About this exercise: Go through the data and copy each line that holds "acetyltaurine".

• • • • • • •

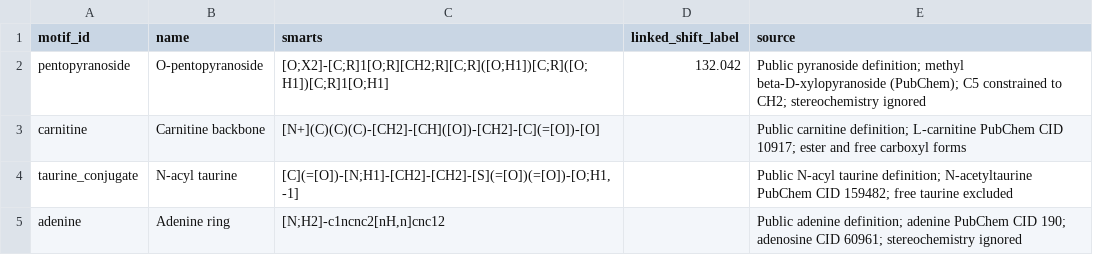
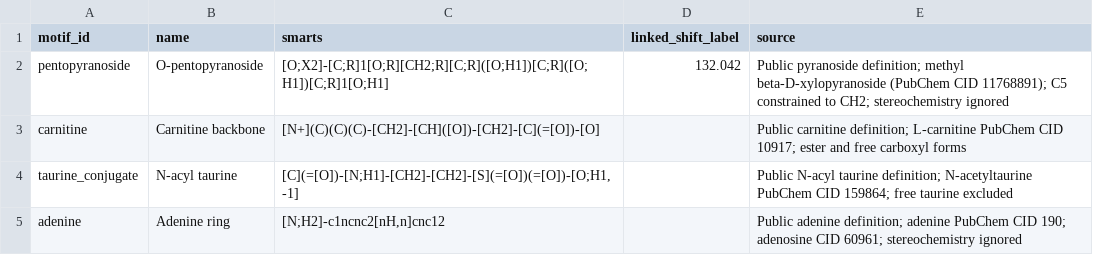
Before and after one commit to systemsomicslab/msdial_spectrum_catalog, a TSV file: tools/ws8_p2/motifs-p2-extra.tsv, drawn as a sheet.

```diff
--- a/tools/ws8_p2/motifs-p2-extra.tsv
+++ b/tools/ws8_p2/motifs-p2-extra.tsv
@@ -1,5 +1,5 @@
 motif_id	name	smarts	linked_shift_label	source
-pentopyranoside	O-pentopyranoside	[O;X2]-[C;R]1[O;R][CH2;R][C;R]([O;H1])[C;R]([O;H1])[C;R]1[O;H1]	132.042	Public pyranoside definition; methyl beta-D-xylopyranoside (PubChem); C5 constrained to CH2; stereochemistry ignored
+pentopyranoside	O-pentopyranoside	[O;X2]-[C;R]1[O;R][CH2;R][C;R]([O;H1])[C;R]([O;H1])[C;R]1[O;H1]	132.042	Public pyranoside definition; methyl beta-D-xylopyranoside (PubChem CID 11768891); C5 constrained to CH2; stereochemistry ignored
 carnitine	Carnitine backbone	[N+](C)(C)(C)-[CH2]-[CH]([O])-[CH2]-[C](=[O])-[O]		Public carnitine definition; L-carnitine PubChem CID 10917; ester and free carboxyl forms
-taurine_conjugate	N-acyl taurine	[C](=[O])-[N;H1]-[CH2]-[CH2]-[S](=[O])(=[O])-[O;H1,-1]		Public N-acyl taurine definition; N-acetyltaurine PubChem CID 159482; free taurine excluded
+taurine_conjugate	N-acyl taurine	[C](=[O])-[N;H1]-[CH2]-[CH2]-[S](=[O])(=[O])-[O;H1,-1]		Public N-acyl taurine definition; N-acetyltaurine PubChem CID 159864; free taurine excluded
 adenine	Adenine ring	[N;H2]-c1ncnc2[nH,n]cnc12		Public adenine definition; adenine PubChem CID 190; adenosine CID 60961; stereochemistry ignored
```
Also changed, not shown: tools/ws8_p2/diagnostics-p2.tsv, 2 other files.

• • • • • • •

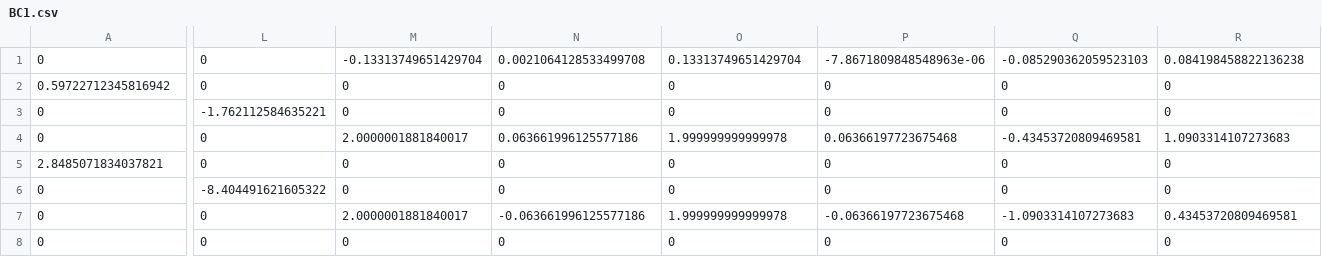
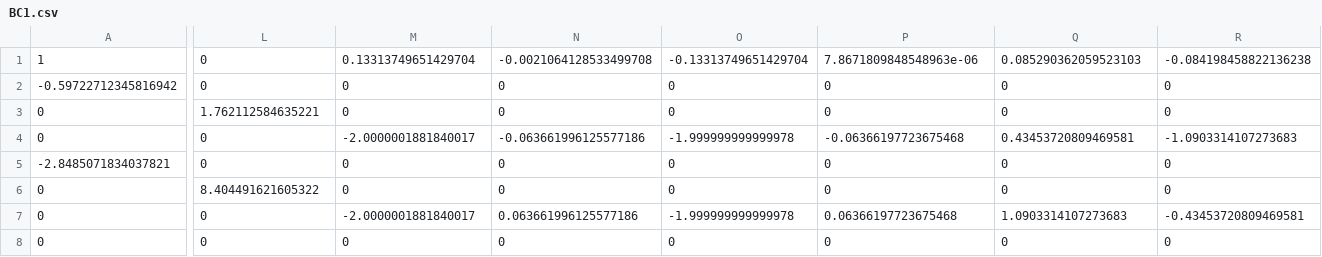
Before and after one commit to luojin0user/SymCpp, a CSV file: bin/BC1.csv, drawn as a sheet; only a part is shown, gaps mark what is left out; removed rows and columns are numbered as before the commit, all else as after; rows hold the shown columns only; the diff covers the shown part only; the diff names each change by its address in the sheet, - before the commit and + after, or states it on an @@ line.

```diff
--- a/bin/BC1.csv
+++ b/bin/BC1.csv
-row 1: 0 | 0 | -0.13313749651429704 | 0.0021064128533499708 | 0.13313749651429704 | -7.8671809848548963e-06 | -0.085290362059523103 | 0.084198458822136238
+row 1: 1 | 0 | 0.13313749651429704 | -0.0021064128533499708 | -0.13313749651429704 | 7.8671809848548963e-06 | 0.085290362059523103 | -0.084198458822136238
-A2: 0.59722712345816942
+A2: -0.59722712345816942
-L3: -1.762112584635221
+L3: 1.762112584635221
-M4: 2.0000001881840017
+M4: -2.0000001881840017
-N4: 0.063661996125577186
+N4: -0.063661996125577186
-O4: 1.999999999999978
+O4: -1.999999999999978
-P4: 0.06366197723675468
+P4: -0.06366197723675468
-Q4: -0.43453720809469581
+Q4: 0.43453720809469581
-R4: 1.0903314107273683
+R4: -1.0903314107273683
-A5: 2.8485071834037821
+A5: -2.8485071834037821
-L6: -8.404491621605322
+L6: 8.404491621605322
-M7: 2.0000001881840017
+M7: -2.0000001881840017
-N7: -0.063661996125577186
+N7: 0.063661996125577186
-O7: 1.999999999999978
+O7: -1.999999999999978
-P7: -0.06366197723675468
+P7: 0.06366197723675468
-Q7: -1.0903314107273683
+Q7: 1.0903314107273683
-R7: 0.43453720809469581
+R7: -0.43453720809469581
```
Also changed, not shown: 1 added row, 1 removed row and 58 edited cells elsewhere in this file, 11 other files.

• • • • • • •

Task solution:
-taurine_conjugate	N-acyl taurine	[C](=[O])-[N;H1]-[CH2]-[CH2]-[S](=[O])(=[O])-[O;H1,-1]		Public N-acyl taurine definition; N-acetyltaurine PubChem CID 159482; free taurine excluded
+taurine_conjugate	N-acyl taurine	[C](=[O])-[N;H1]-[CH2]-[CH2]-[S](=[O])(=[O])-[O;H1,-1]		Public N-acyl taurine definition; N-acetyltaurine PubChem CID 159864; free taurine excluded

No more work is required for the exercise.